October 19th: During a meeting of the Borough Board held at Queens Borough Hall, DHS Commissioner Steven Banks revealed that Elizabeth Crowley was made aware of the city’s plan for the Maspeth homeless shelter back in June 2016 – a full 2 months before the secret meeting at the Maspeth Library that she attended and acted surprised at. Banks’ spokesperson later clarified that he actually had met with Crowley on May 19th and discussed the proposal at length. Also on October 19th, State Senator Joe Addabbo revealed during a debate in Rockaway that all of Queens’ elected officials were called into a meeting at City Hall back in 2014 and made aware by Director of Intergovernmental Affairs Emma Wolfe that the borough was about to be deluged with shelters. For some reason they chose to sit back and wait for it to happen instead of notify their constituents and fight the plan.
October 21st: We descended on City Hall in the pouring rain to join elected officials, homeless residents and groups from other neighborhoods to denounce the way that de Blasio’s administration is mishandling the homeless crisis.
October 25th: The group of protesters visited the Nassau County homes of Harshad Patel’s partners/property managers, who happen to be married to his daughters.
October 26th: Maspeth came out to support the East Elmhurst-Corona Alliance during their protest of the Marriott Courtyard near LaGuardia Airport that they believe the city planned to use as a shelter. The city denied it. We’ve heard that before.
October 26th: KCM Realty Company, land owner of Mendon Plaza, where the Holiday Inn Express is located, filed a lawsuit against Harshad Patel and New Ram Realty, owners of the hotel. The filing reveals that the reason the hotel was not converted into a full shelter is because according to a clause in the lease, the property owner, KCM, must consent to a subtenant. The owner adamantly refused to do so. The lawsuit alleges that what DHS/Acacia (under the name Promesa) and Patel tried to do was an end run around this rejection by changing their terms of their agreement. An answer by New Ram is due by November 28th.
October 27th: Comptroller Scott Stringer attended the Juniper Park Civic Association meeting and discussed the results of an audit he completed which revealed that oversight of shelter safety was lacking and that the homeless often fail to receive proper services. A homeless family staying at a Brooklyn shelter attended and requested his assistance in obtaining a move into a more secure location.
November 1st: Several Maspeth protesters joined the East Elmhurst-Corona Alliance in protesting a Holiday Inn Express in Corona next to the Long Island Expressway that is not fully opened yet but is already housing homeless families.
November 2nd: Protesters revisited Harshad Patel’s home and that of Pamela Mattel, COO of Acacia Network.
November 10th: Protesters revisited the Nassau County homes of Harshad Patel’s partners/property managers.

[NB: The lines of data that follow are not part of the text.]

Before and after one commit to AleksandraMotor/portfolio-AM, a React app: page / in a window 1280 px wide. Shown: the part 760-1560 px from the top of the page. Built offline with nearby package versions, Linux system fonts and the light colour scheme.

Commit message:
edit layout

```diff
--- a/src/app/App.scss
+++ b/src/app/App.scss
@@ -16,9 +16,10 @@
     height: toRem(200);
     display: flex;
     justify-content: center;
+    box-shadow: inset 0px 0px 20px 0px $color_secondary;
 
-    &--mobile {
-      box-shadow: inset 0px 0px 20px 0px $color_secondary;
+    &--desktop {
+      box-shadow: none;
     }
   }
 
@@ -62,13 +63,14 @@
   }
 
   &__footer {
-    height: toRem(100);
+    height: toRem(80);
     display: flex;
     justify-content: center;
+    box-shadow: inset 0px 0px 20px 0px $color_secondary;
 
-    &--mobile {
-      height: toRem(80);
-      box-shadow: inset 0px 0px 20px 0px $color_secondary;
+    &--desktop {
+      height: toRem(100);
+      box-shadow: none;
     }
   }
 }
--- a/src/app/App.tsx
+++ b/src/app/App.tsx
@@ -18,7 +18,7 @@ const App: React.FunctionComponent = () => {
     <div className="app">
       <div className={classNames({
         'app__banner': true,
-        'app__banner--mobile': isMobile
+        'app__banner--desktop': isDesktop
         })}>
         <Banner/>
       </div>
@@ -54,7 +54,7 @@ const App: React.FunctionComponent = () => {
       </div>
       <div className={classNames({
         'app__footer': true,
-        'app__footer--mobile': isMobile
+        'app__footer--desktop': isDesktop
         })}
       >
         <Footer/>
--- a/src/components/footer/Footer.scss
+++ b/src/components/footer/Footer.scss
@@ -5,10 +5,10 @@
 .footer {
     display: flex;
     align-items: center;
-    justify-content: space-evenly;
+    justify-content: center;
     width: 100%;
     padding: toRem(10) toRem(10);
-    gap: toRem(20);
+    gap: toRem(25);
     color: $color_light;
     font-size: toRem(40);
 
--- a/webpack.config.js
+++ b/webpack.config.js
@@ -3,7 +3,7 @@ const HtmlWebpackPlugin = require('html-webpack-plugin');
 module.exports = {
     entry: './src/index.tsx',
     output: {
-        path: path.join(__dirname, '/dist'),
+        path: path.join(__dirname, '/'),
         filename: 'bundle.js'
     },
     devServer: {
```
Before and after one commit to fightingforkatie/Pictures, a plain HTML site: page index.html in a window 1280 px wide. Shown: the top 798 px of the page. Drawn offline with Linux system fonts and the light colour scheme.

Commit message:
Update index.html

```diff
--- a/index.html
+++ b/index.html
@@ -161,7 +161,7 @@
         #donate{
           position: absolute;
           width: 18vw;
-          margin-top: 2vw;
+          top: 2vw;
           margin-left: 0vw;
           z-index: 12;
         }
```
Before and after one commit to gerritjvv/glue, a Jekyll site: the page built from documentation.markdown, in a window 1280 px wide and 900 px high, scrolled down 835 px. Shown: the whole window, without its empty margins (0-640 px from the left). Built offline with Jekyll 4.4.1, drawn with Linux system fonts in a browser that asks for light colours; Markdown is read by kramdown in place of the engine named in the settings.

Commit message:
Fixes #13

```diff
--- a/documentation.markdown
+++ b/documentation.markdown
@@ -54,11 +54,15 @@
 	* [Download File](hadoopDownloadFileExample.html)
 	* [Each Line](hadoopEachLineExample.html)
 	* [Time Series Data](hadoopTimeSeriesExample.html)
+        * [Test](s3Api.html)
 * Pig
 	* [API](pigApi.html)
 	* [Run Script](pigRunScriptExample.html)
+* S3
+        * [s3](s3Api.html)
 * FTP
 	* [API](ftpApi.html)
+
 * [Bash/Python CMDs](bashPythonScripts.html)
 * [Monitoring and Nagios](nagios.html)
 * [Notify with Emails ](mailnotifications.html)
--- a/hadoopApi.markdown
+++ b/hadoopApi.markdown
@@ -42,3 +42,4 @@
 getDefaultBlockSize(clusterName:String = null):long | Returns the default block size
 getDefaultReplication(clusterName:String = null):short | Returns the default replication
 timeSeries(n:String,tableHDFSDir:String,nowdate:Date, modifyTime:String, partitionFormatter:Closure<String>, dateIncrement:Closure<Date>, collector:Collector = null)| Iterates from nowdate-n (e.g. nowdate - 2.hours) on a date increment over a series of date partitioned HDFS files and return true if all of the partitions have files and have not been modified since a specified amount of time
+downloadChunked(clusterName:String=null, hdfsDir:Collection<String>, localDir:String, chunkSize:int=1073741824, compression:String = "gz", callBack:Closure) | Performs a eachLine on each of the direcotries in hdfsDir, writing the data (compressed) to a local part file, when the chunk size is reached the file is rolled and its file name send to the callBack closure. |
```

November 14th: Lincoln Restler, Senior Adviser to Mayor de Blasio, one of those responsible for bringing us the Holiday Inn Express debacle, posted a controversial photo on his Facebook page showing his family at an anti-Trump protest. They held up cardboard signs, one of which said, “F@ck Whiteness”.
November 15th: We again attended a meeting in South Jamaica in an effort to support their fight against additional shelters in their community.
November 16th: More than 50 protesters visited Greenpoint to protest outside the home of Lincoln Restler, to denounce his racist tendencies and call for his firing. City Hall defended him instead of relieving him of his duties.
November 19th: Our second official fundraiser, also organized by Alicia Vaichunas and Kim Caruana, was once again held at O’Neill’s. The effort raised additional money to be put toward lawyer fees.
We will continue to publicize our fight and join forces with other communities until the City changes its methods of housing the homeless and Albany changes the ridiculous “right-to-shelter” law that brings an unending stream of homeless people to NYC.